▽

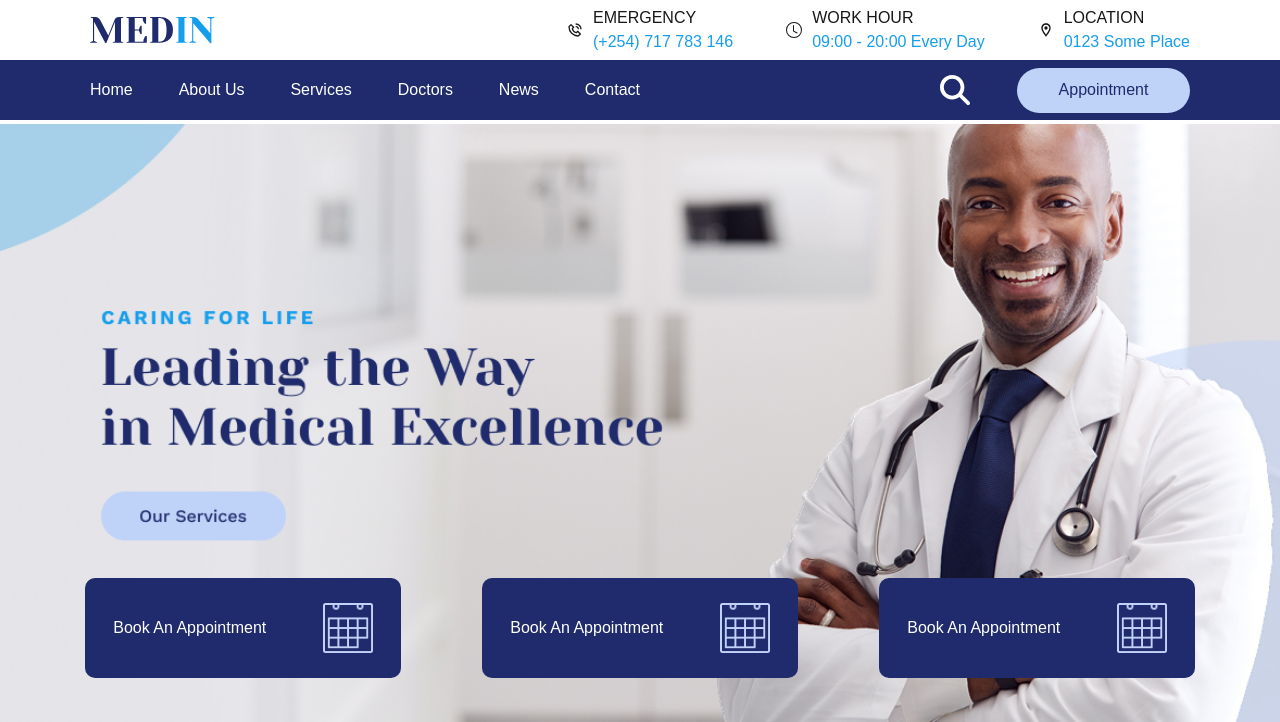
Repository: SynHK3/Poc_Hospital
Page: /home (app in fe_hospital/)
The author's editor kept a copy of each file at every save. The page is drawn from the files as they stood at one save, then again after the next save.
The browser window is 1280 px wide. The pictures show the whole page.
The project was rebuilt for these pictures with package versions that can differ from the ones it lists, and the page was loaded fresh each time. The framework's server and built-in components were replaced by stand-ins that run in the browser. Also part of the build but not shown: fe_hospital/next.config.ts.

Above is the page before, as saved 2025-09-02 14:40:46.

### fe_hospital/src/app/home/page.tsx
import Header from "@/components/header/header";
import Image from "next/image";
import IntroDuce from "./images/home_introduce.png";
import Calendar from "./images/home__calendar.png";
import Teams from "./images/home_teams.png";
import Cash from "./images/home_cash.png";

import "./home.css";

export default function Home() {
  return (
    <div>
      <Header></Header>
      <div className="relative w-full h-[83vh] mt-1 ">
        <Image src={IntroDuce} alt="Logo" fill className="object-cover" />
        <div className="container__content--home">
          <div className="layout--content--home">
            <div className="content__btn--future--item">
              <h1>Book An Appointment</h1>

              <Image src={Calendar} width={50} height={50} alt=""></Image>
            </div>

            <div className="content__btn--future--item">
              <h1>Book An Appointment</h1>

              <Image src={Calendar} width={50} height={50} alt=""></Image>
            </div>

            <div className="content__btn--future--item">
              <h1>Book An Appointment</h1>

              <Image src={Calendar} width={50} height={50} alt=""></Image>
            </div>
          </div>
        </div>
      </div>
    </div>
  );
}

### fe_hospital/src/components/header/header.tsx
import Logo from "../../images/Logo.svg";
import Image from "next/image";
import { BiPhoneCall } from "react-icons/bi";
import { FaMagnifyingGlass } from "react-icons/fa6";
import { BsClock } from "react-icons/bs";
import { MdOutlineLocationOn } from "react-icons/md";
import "./header.css";

export default function Header() {
  return (
    <div className="container__header">
      <div className="header__layout">
        <div className="header__headline">
          <Image src={Logo} width={125} height={42} alt=""></Image>

          <div className="header__headline--info">
            <div className="header__headline--info--item">
              <BiPhoneCall className="icon__info--item"></BiPhoneCall>

              <div className="header__headline--info--desc">
                <h3>EMERGENCY</h3>
                <h5>(+254) 717 783 146</h5>
              </div>
            </div>

            <div className="header__headline--info--item">
              <BsClock className="icon__info--item"></BsClock>

              <div className="header__headline--info--desc">
                <h3>WORK HOUR</h3>
                <h5>09:00 - 20:00 Every Day</h5>
              </div>
            </div>

            <div className="header__headline--info--item">
              <MdOutlineLocationOn className="icon__info--item"></MdOutlineLocationOn>

              <div className="header__headline--info--desc">
                <h3>LOCATION</h3>
                <h5>0123 Some Place</h5>
              </div>
            </div>
          </div>
        </div>

        <div className="header__nav">
          <div className="layout__header--nav">
            <ul className="header__list--nav">
              <li>Home</li>
              <li>About Us</li>
              <li>Services</li>
              <li>Doctors</li>
              <li>News</li>
              <li>Contact</li>
            </ul>

            <div className="header__nav--appoinment">
              <FaMagnifyingGlass fontSize={30}></FaMagnifyingGlass>

              <button className="header__btn--appointment">Appointment</button>
            </div>
          </div>
        </div>
      </div>
    </div>
  );
}

### fe_hospital/src/app/home/home.css
.container__content--home {
  position: absolute;
  display: flex;
  width: 100%;
  height: 77vh;
  align-items: flex-end;
  justify-content: center;
}

.layout--content--home {
  width: 1110px;
  display: flex;
  justify-content: space-between;
}

.content__btn--future--item {
  display: flex;
  justify-content: space-around;
  align-items: center;
  color: white;
  width: 316px;
  height: 100px;
  background-color: #1f2b6c;
  border-radius: 10px;
}

### fe_hospital/src/components/header/header.css
.container__header {
  width: 100%;
  height: 120px;
}

.header__layout {
  display: flex;
  flex-direction: column;
  align-items: center;
  width: 100%;
}

.header__headline {
  display: flex;
  justify-content: space-between;
  width: 1100px;
  height: 60px;
}

.header__headline--info {
  width: 623px;
  display: flex;
  justify-content: space-between;
}

.header__headline--info--desc > h5 {
  color: #159eec;
}

.header__headline--info--item {
  height: 60px;
  display: flex;
  align-items: center;
}

.icon__info--item {
  font-size: 30;
  margin-right: 10px;
}

/* Header Nav */

.header__nav {
  display: flex;
  align-items: center;
  justify-content: center;
  width: 100%;
  height: 60px;
  background-color: #1f2b6c;
  color: white;
}

.layout__header--nav {
  display: flex;
  justify-content: space-between;
  align-items: center;
  width: 1100px;
  height: 60px;
}

.header__list--nav {
  width: 550px;
  display: flex;
  justify-content: space-between;
}

.header__nav--appoinment {
  width: 250px;
  height: 45px;
  display: flex;
  justify-content: space-between;
  align-items: center;
}

.header__btn--appointment {
  color: #1f2b6c;
  width: 173px;
  height: 45px;
  background-color: #bfd2f8;
  border-radius: 30px;
}

Loaded but not shown: fe_hospital/src/app/layout.tsx (common file); fe_hospital/src/app/globals.css (common file)

After the next save:
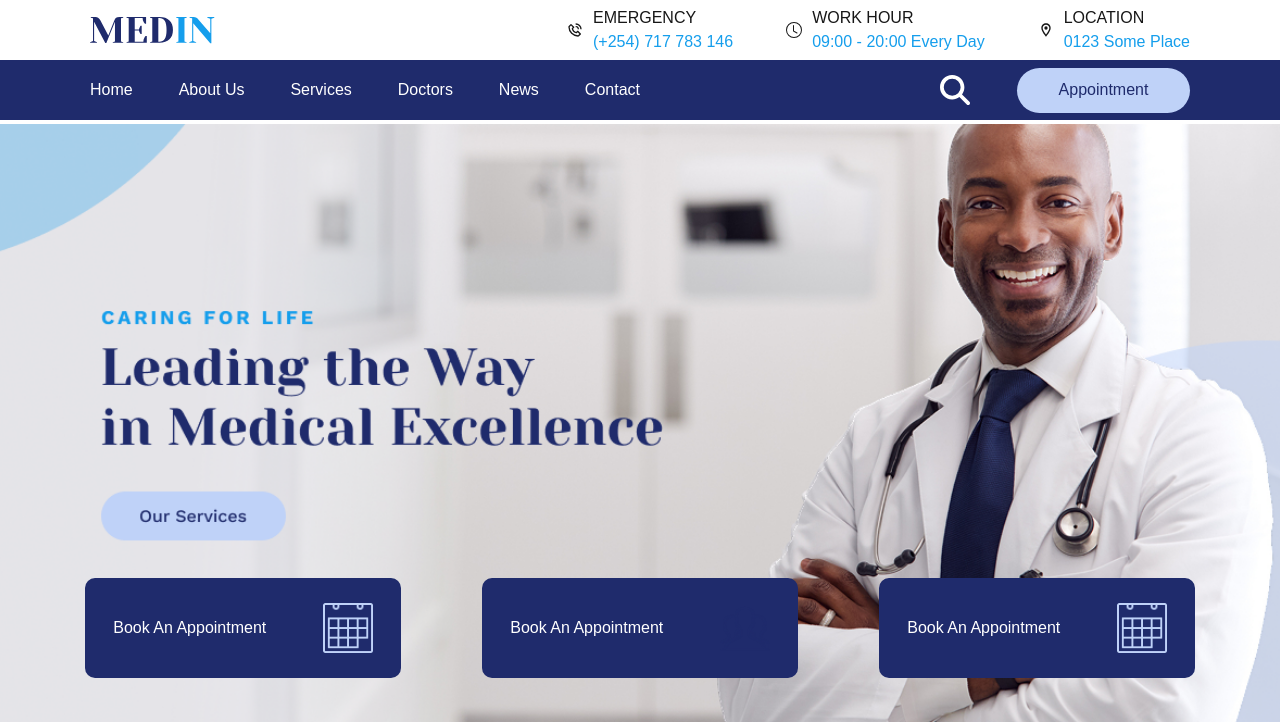
Saved 47 s later.
--- a/fe_hospital/src/app/home/page.tsx
+++ b/fe_hospital/src/app/home/page.tsx
@@ -24,7 +24,7 @@ export default function Home() {
             <div className="content__btn--future--item">
               <h1>Book An Appointment</h1>
 
-              <Image src={Calendar} width={50} height={50} alt=""></Image>
+              <Image src={Teams} width={50} height={50} alt=""></Image>
             </div>
 
             <div className="content__btn--future--item">
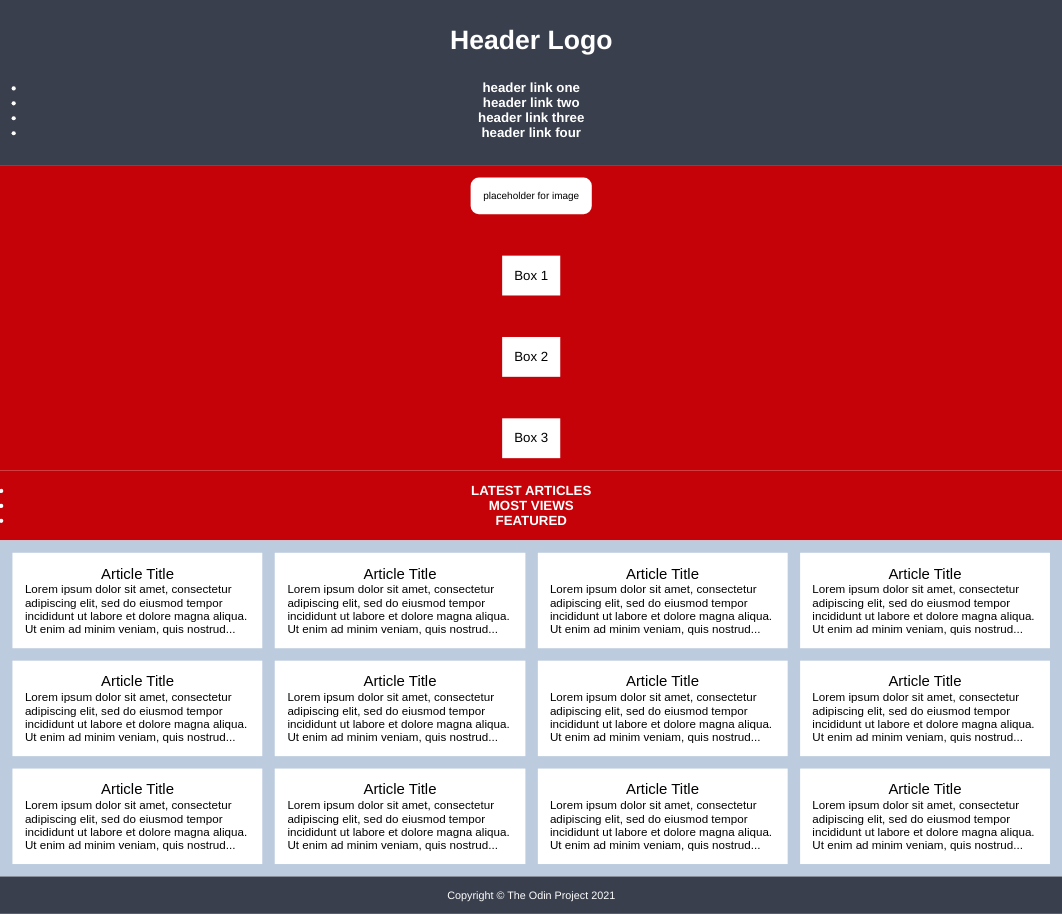
Repository: gkintu/css-exercises
Page: intermediate-html-css/advanced-grid/02-holy-grail-mockup/index.html
The author's editor kept a copy of each file at every save. The page is drawn from the files as they stood at one save, then again after the next save.
The browser window is 1280 px wide. The pictures show the whole page, at 83% of full size.

Above is the page before, as saved 2025-03-04 08:34:46.

### intermediate-html-css/advanced-grid/02-holy-grail-mockup/index.html
<!DOCTYPE html>
<html lang="en">
  <head>
    <meta charset="UTF-8">
    <meta http-equiv="X-UA-Compatible" content="IE=edge">
    <meta name="viewport" content="width=device-width, initial-scale=1.0">
    <title>Holy Grail Mockup</title>
    <link rel="stylesheet" href="style.css">
  </head>
  <body>
    <div class="container">

      <div class="header">
        <div class="logo">Header Logo</div>
        <div class="menu">
          <ul>
            <li>header link one</li>
            <li>header link two</li>
            <li>header link three</li>
            <li>header link four</li>
          </ul>
        </div>
      </div>

      <div class="sidebar">
        <div class="photo">
          <p>placeholder for image</p>
        </div>
        <div class="side-content">Box 1
        </div>
        <div class="side-content">Box 2
        </div>
        <div class="side-content">Box 3
        </div>
      </div>

      <div class="nav">
        <ul>
          <li>Latest Articles</li>
          <li>Most Views</li>
          <li>Featured</li>
        </ul>
      </div>

      <div class="article">
        <div class="card">
          <p class="title">Article Title</p>
          <p>Lorem ipsum dolor sit amet, consectetur adipiscing elit, sed do eiusmod tempor incididunt ut labore et dolore magna aliqua. Ut enim ad minim veniam, quis nostrud...</p>
        </div>
        <div class="card">
          <p class="title">Article Title</p>
          <p>Lorem ipsum dolor sit amet, consectetur adipiscing elit, sed do eiusmod tempor incididunt ut labore et dolore magna aliqua. Ut enim ad minim veniam, quis nostrud...</p>
        </div>
        <div class="card">
          <p class="title">Article Title</p>
          <p>Lorem ipsum dolor sit amet, consectetur adipiscing elit, sed do eiusmod tempor incididunt ut labore et dolore magna aliqua. Ut enim ad minim veniam, quis nostrud...</p>
        </div>
        <div class="card">
          <p class="title">Article Title</p>
          <p>Lorem ipsum dolor sit amet, consectetur adipiscing elit, sed do eiusmod tempor incididunt ut labore et dolore magna aliqua. Ut enim ad minim veniam, quis nostrud...</p>
        </div>
        <div class="card">
          <p class="title">Article Title</p>
          <p>Lorem ipsum dolor sit amet, consectetur adipiscing elit, sed do eiusmod tempor incididunt ut labore et dolore magna aliqua. Ut enim ad minim veniam, quis nostrud...</p>
        </div>
        <div class="card">
          <p class="title">Article Title</p>
          <p>Lorem ipsum dolor sit amet, consectetur adipiscing elit, sed do eiusmod tempor incididunt ut labore et dolore magna aliqua. Ut enim ad minim veniam, quis nostrud...</p>
        </div>
        <div class="card">
          <p class="title">Article Title</p>
          <p>Lorem ipsum dolor sit amet, consectetur adipiscing elit, sed do eiusmod tempor incididunt ut labore et dolore magna aliqua. Ut enim ad minim veniam, quis nostrud...</p>
        </div>
        <div class="card">
          <p class="title">Article Title</p>
          <p>Lorem ipsum dolor sit amet, consectetur adipiscing elit, sed do eiusmod tempor incididunt ut labore et dolore magna aliqua. Ut enim ad minim veniam, quis nostrud...</p>
        </div>
        <div class="card">
          <p class="title">Article Title</p>
          <p>Lorem ipsum dolor sit amet, consectetur adipiscing elit, sed do eiusmod tempor incididunt ut labore et dolore magna aliqua. Ut enim ad minim veniam, quis nostrud...</p>
        </div>
        <div class="card">
          <p class="title">Article Title</p>
          <p>Lorem ipsum dolor sit amet, consectetur adipiscing elit, sed do eiusmod tempor incididunt ut labore et dolore magna aliqua. Ut enim ad minim veniam, quis nostrud...</p>
        </div>
        <div class="card">
          <p class="title">Article Title</p>
          <p>Lorem ipsum dolor sit amet, consectetur adipiscing elit, sed do eiusmod tempor incididunt ut labore et dolore magna aliqua. Ut enim ad minim veniam, quis nostrud...</p>
        </div>
        <div class="card">
          <p class="title">Article Title</p>
          <p>Lorem ipsum dolor sit amet, consectetur adipiscing elit, sed do eiusmod tempor incididunt ut labore et dolore magna aliqua. Ut enim ad minim veniam, quis nostrud...</p>
        </div>
      </div>

      <div class="footer">
        <p>Copyright © The Odin Project 2021</p>
      </div>

    </div>
  </body>
</html>

### intermediate-html-css/advanced-grid/02-holy-grail-mockup/style.css
* {
  margin: 0;
  padding: 0;
}

.container {
  text-align: center;
  grid-template-columns: 1fr 4fr;
  gap: 4px;


}

.container div {
  padding: 15px;
  font-size: 32px;
  font-family: Helvetica;
  font-weight: bold;
  color: white;
}

.header {
  background-color: #393f4d;
  grid-template-columns: 1fr 4fr;
}

.menu ul {
  display: grid;

}

.nav ul {
  display: grid;

}

.menu ul,
.menu li {
  font-size: 16px;
}

.sidebar {
  background-color: #C50208;
  display:grid;
  gap: 50px;
  justify-items: center;
  align-items: center;
}

.sidebar .photo {
  background-color: white;
  color: black;
  font-size: 12px;
  font-weight: normal;
  border-radius: 10px;
}


.sidebar .side-content {
  background-color: white;
  color: black;
  font-size: 16px;
  font-weight: normal;
}

.nav {
  background-color: #C50208;
}

.nav ul li {
  font-size: 16px;
  text-transform: uppercase;
}

.article {
  background-color: #bccbde;
  display:grid;
  grid-template-columns: repeat(auto-fit, minmax(250px, 1fr));
  gap: 15px;
}

.article p {
  font-size: 18px;
  font-family: sans-serif;
  color: white;
  text-align: left;
}

.article .card {
  background-color: #FFFFFF;
  color: black;
  text-align: center;
}

.card p {
  color: black;
  font-weight: normal;
  font-size: 14px;
}

.card .title {
  font-size: 18px;
  text-align: center;
}

.footer {
  background-color: #393f4d;
}

.footer p {
  font-size: 13px;
  font-weight: normal;
}

After the next save:
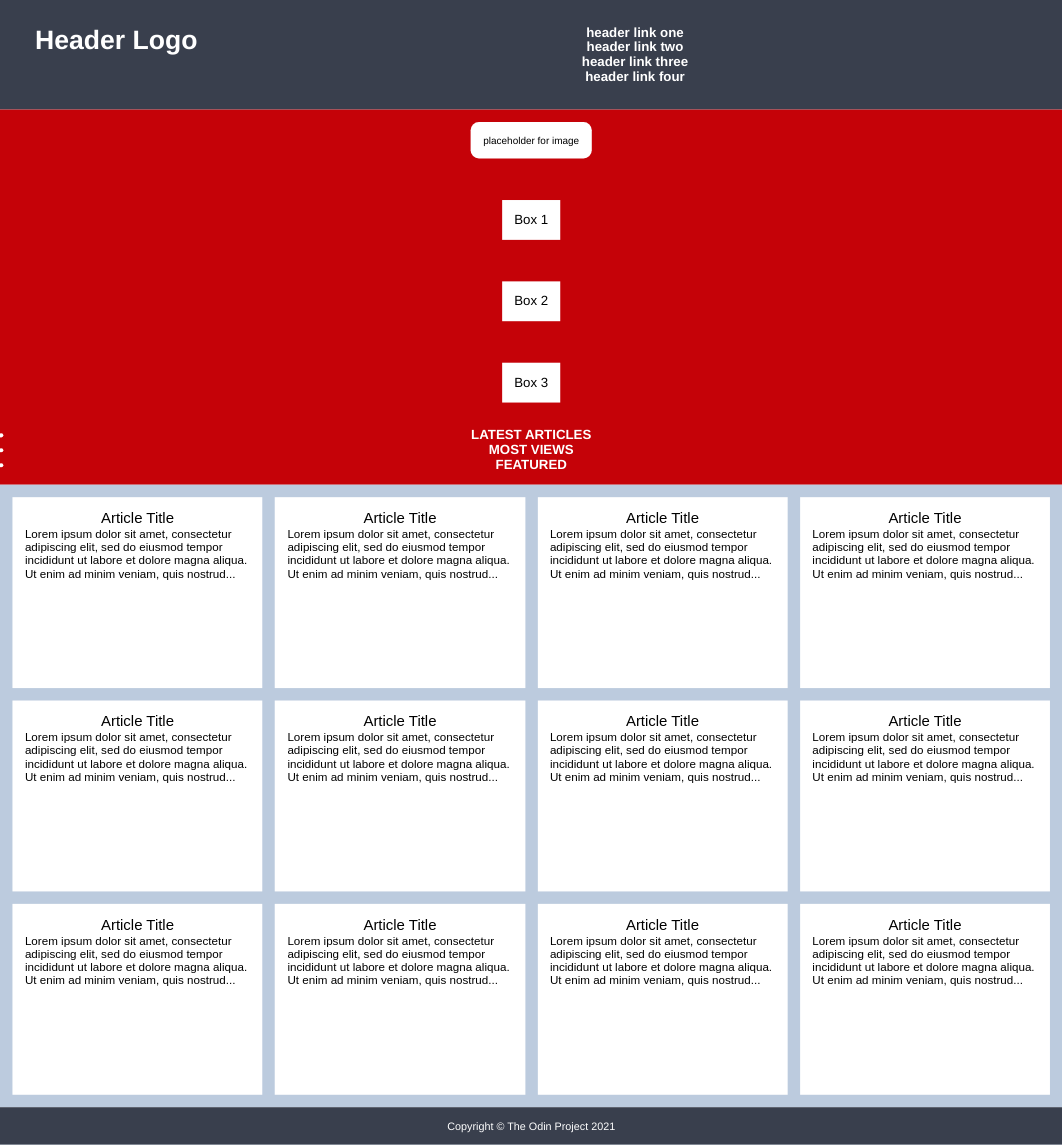
Saved 18 min 55 s later.
--- a/intermediate-html-css/advanced-grid/02-holy-grail-mockup/style.css
+++ b/intermediate-html-css/advanced-grid/02-holy-grail-mockup/style.css
@@ -7,7 +7,9 @@
   text-align: center;
   grid-template-columns: 1fr 4fr;
   gap: 4px;
+  grid-template-areas:
 
+  ;
 
 }
 
@@ -20,13 +22,15 @@
 }
 
 .header {
+
   background-color: #393f4d;
+  display: grid;
   grid-template-columns: 1fr 4fr;
 }
 
 .menu ul {
   display: grid;
-
+  list-style-type: none;
 }
 
 .nav ul {
@@ -40,6 +44,7 @@
 }
 
 .sidebar {
+
   background-color: #C50208;
   display:grid;
   gap: 50px;
@@ -64,6 +69,7 @@
 }
 
 .nav {
+
   background-color: #C50208;
 }
 
@@ -73,10 +79,15 @@
 }
 
 .article {
+
   background-color: #bccbde;
   display:grid;
   grid-template-columns: repeat(auto-fit, minmax(250px, 1fr));
   gap: 15px;
+}
+
+.card {
+  height: 200px;
 }
 
 .article p {
@@ -104,7 +115,9 @@
 }
 
 .footer {
+
   background-color: #393f4d;
+
 }
 
 .footer p {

△

> [TO DO]
Read through the entries and copy each line in which "components" appears.

> [RESPONSE BELOW]
The project was rebuilt for these pictures with package versions that can differ from the ones it lists, and the page was loaded fresh each time. The framework's server and built-in components were replaced by stand-ins that run in the browser. Also part of the build but not shown: fe_hospital/next.config.ts.
import Header from "@/components/header/header";
### fe_hospital/src/components/header/header.tsx
### fe_hospital/src/components/header/header.css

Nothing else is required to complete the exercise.